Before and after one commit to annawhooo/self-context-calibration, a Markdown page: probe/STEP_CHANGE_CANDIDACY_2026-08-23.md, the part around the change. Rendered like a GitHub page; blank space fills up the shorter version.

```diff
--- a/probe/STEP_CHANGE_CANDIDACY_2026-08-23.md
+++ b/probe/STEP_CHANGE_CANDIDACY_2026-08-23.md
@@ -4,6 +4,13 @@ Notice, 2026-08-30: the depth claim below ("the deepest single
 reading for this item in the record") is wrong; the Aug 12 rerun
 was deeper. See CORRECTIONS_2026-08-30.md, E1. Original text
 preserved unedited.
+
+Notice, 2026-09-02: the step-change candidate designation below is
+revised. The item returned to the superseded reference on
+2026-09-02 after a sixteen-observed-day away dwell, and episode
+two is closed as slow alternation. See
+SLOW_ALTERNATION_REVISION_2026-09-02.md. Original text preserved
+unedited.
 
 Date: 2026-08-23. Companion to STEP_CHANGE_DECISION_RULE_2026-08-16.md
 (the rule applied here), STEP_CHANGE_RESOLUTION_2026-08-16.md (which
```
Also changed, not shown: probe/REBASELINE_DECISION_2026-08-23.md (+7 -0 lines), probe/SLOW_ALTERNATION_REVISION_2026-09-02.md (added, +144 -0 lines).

########################################

- Task requirements -
Pull every line containing the word "probe" out of the material.

- Finished exercise -
Before and after one commit to annawhooo/self-context-calibration, a Markdown page: probe/STEP_CHANGE_CANDIDACY_2026-08-23.md, the part around the change. Rendered like a GitHub page; blank space fills up the shorter version.
--- a/probe/STEP_CHANGE_CANDIDACY_2026-08-23.md
+++ b/probe/STEP_CHANGE_CANDIDACY_2026-08-23.md
Also changed, not shown: probe/REBASELINE_DECISION_2026-08-23.md (+7 -0 lines), probe/SLOW_ALTERNATION_REVISION_2026-09-02.md (added, +144 -0 lines).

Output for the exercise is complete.